APPEAL by plaintiff from Olive, Special Judge, at May, 1945, Civil Term, of RICHMOND.
George S. Steele, Jr., for plaintiff, appellant.
No counsel contra.
The plaintiff in this case sought to recover of the defendant upon a promise made by him under the following peculiar circumstances:
The defendant had assaulted his wife, who took refuge in plaintiff's house. The next day the defendant gained access to the house and began another assault upon his wife. The defendant's wife knocked him down with an axe, and was on the point of cutting his head open or decapitating him while he was laying on the floor, and the plaintiff intervened, caught the axe as it was descending, and the blow intended for defendant fell upon her hand, mutilating it badly, but saving defendant's life.
Subsequently, defendant orally promised to pay the plaintiff her damages; but, after paying a small sum, failed to pay anything more. So, substantially, states the complaint.
The defendant demurred to the complaint as not stating a cause of action, and the demurrer was sustained. Plaintiff appealed.
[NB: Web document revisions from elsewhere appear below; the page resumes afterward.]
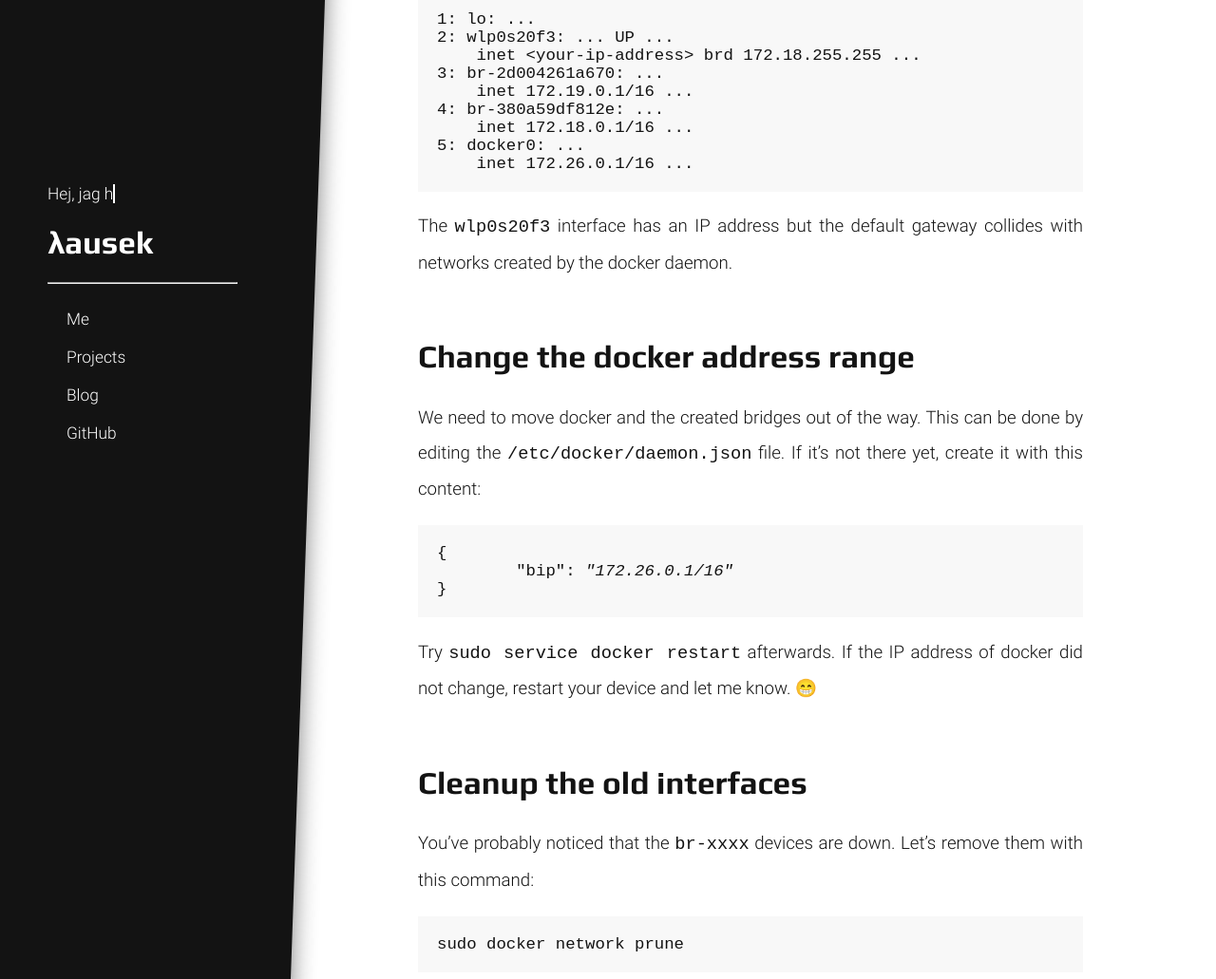
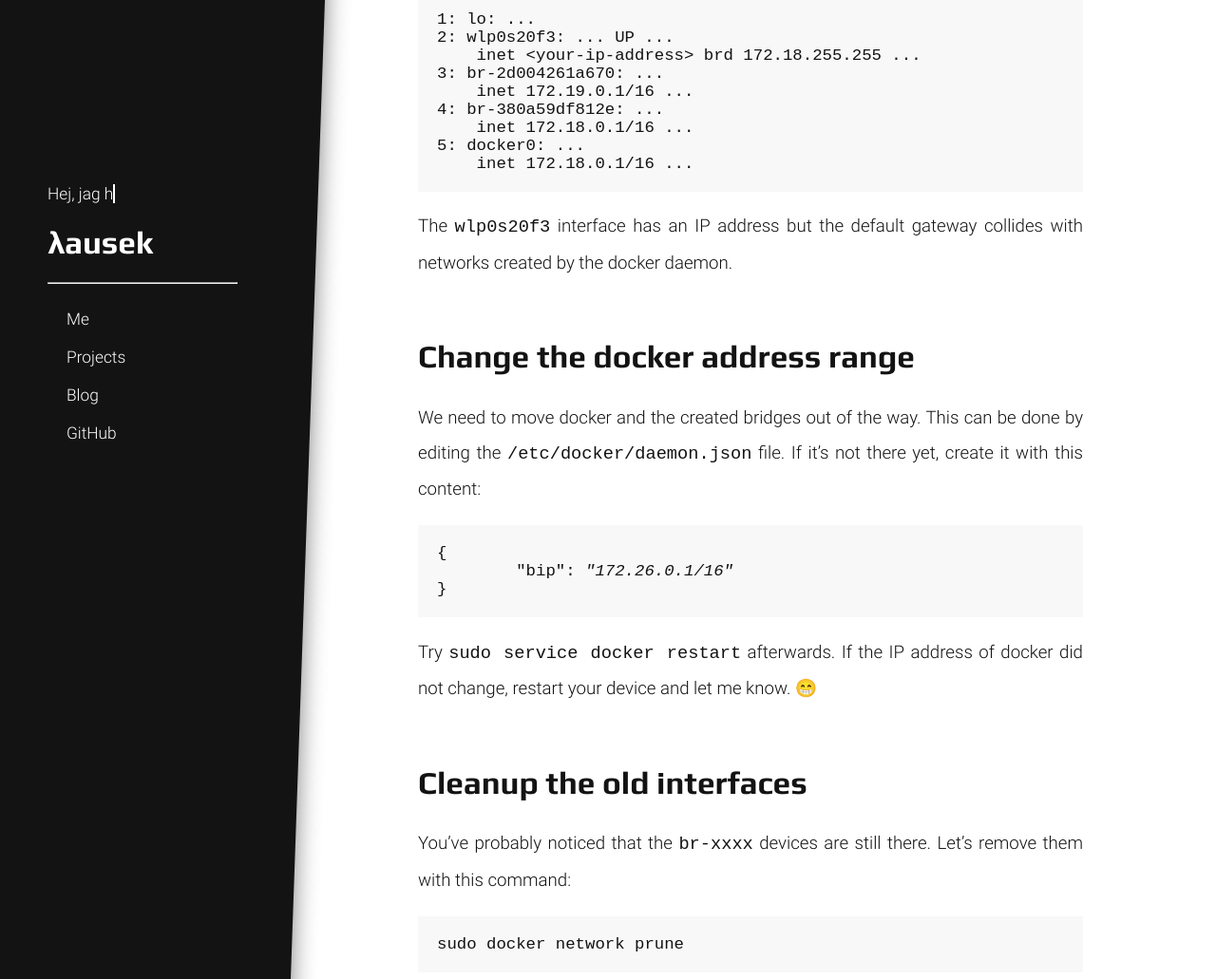
Before and after one commit to lausek/lausek.github.io, a Jekyll site: the page built from _posts/2023-07-20-connect-to-db-wifi-with-ubuntu.md, in a window 1280 px wide. Shown: the part 528-1559 px from the top of the page at 95% size. Built offline with Jekyll 4.4.1, drawn with Linux system fonts in a browser that asks for light colours.

Commit message:
blog: correct wifi post

````diff
--- a/_posts/2023-07-20-connect-to-db-wifi-with-ubuntu.md
+++ b/_posts/2023-07-20-connect-to-db-wifi-with-ubuntu.md
@@ -21,7 +21,7 @@ You'll see something along the lines of:
 4: br-380a59df812e: ...
     inet 172.18.0.1/16 ...
 5: docker0: ...
-    inet 172.26.0.1/16 ...
+    inet 172.18.0.1/16 ...
 ```
 
 The `wlp0s20f3` interface has an IP address but the default gateway collides with networks created by the docker daemon.
@@ -43,7 +43,7 @@ If the IP address of docker did not change, restart your device and let me know.
 
 # Cleanup the old interfaces
 
-You've probably noticed that the `br-xxxx` devices are down.
+You've probably noticed that the `br-xxxx` devices are still there.
 Let's remove them with this command:
 
 ```bash
````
The question presented is whether there was a consideration recognized by our law as sufficient to support the promise. The Court is of the opinion that however much the defendant should be impelled by common gratitude to alleviate the plaintiff's misfortune, a humanitarian act of this kind, voluntarily performed, is not such consideration as would entitle her to recover at law.
The judgment sustaining the demurrer is